New research suggests that sensory deficits may be associated with an increased risk of developing both all-cause dementia and Alzheimer’s disease (AD) dementia.
In a study from the University of Washington School of Public Health, 2,827 individuals, age 75 or more, who had been enrolled in the GEMS study (NCT00010803) and had either vision or hearing impairment had an 11% increase in all-cause dementia risk and a 10% increase in risk of AD (P < .001). Those who had both both visual and hearing impairments had dementia and AD risk increased by 86% and 112%, respectively.
People with either impairment were 1.27 (95% CI: 1.02, 1.59) times more likely to develop dementia, and those with both were 1.70 (95% CI: 1.18, 2.45) more likely to do so. Those with a single or both impairment(s) were 1.29 (95% CI: 1.02, 1.62) and 1.69 (95% CI: 1.15, 2.49) times more likely to develop AD.
For individuals with an APOE e4 genotype, the presence of vision and hearing loss together made the association stronger, although the presence of a single impairment was no longer associated with either all-cause dementia or AD.
First author of the study, Phillip Hwang, MPH said, “These findings suggest that co-occurring hearing and vision problems in late life are strongly associated with increased risk of all-cause dementia and Alzheimer’s dementia. Impairment of more than 1 sense seems to increase risk of dementia synergistically. Assessment of visual and hearing function may help identify older adults at high risk of developing dementia.”

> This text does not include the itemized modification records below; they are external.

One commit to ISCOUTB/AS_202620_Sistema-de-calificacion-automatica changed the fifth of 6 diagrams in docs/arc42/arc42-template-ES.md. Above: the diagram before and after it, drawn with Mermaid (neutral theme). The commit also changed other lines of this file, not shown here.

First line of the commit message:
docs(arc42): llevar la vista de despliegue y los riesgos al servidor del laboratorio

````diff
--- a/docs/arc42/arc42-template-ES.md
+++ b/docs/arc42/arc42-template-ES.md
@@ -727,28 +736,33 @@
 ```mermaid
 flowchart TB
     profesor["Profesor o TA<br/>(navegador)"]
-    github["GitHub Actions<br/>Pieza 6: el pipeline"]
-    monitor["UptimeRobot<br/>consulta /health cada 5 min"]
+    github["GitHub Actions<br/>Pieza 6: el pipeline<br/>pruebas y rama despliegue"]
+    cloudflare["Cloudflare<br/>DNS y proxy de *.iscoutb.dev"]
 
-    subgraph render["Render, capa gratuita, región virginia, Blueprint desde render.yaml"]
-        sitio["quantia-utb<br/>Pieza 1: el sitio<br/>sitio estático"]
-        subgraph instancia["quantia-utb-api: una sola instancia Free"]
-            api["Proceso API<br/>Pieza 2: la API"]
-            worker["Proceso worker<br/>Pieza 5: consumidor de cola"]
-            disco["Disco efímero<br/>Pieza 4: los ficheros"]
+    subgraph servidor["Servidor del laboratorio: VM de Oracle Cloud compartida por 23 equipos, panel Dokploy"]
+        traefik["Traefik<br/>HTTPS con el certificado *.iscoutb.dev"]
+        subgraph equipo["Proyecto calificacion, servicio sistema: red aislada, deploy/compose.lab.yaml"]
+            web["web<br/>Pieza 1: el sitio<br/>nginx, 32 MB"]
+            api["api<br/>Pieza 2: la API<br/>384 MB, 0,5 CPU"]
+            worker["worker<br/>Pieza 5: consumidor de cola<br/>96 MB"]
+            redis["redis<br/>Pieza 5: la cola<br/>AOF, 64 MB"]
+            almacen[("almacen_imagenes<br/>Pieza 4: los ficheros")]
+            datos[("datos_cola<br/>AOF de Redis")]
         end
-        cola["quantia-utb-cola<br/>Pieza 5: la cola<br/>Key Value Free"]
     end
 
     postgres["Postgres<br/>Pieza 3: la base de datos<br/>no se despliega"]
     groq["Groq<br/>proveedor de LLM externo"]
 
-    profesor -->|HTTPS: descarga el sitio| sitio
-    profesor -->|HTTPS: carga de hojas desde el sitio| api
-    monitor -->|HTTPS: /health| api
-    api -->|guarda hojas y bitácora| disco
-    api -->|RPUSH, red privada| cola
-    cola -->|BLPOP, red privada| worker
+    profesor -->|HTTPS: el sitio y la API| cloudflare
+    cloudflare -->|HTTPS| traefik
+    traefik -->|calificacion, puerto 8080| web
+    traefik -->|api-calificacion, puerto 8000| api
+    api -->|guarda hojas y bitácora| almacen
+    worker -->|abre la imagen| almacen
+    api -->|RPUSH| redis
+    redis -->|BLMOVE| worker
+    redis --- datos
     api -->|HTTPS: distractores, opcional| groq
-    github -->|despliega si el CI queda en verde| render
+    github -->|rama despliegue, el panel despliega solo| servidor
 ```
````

Another study, from the University of California, San Francisco, suggests that even mild multisensory impairments increase dementia risk. Mild impairment in multisensory functioning, measured as a 4-point difference on a 12-point multisensory impairment scale, was associated with 1.68 (95% CI:1.31, 2.01) increased risk of dementia and an annual decline of 0.24 (95%CI: 2.39, 19.37). points Modified Mini-Mental State Exam.
Participants with lower sensory function scores had significantly increased risk of both dementia and cognitive decline. Risk of dementia was nearly 7 times greater for those participants in the lowest quartile for sensory function compared with those in the highest quartile.
“Our findings suggest that testing for changes in multisensory function may help identify those at high risk for dementia,” said Willa Brenowitz, PhD, MPH, a postdoctoral researcher at the University of California, San Francisco. “Sensory function in multiple domains can be measured during routine healthcare visits using non-invasive or minimally invasive tests. In addition, some forms of hearing and vision loss can be treated or corrected, which provides potential opportunities for intervention.”
The 1,810 individuals in the latter study were age 70 to 79 and had been enrolled in the Health ABC study, who did not have dementia upon enrollment. Sight, hearing, touch, and smell were objectively assessed at years 3 through 5 of 10 years of follow up. Incident dementia was retrospectively assessed over 10 years using hospital and prescription records as well as Modified Mini Mental State Examination scores.
These results were presented at the Alzheimer’s Association International Conference in Los Angeles, CA, July 14-18, 2019.
Ryan Verity, MD; Andrew Kirk, MD, FRCPC; and Gary Hunter, MD, FRCPC, CSCN(EEG)
Rachana Gandhi Mehta, MD; Vanessa Baute Penry, MD; and Herbert Lloyd Bonkovsky, MD
Jessica M. Baker, MD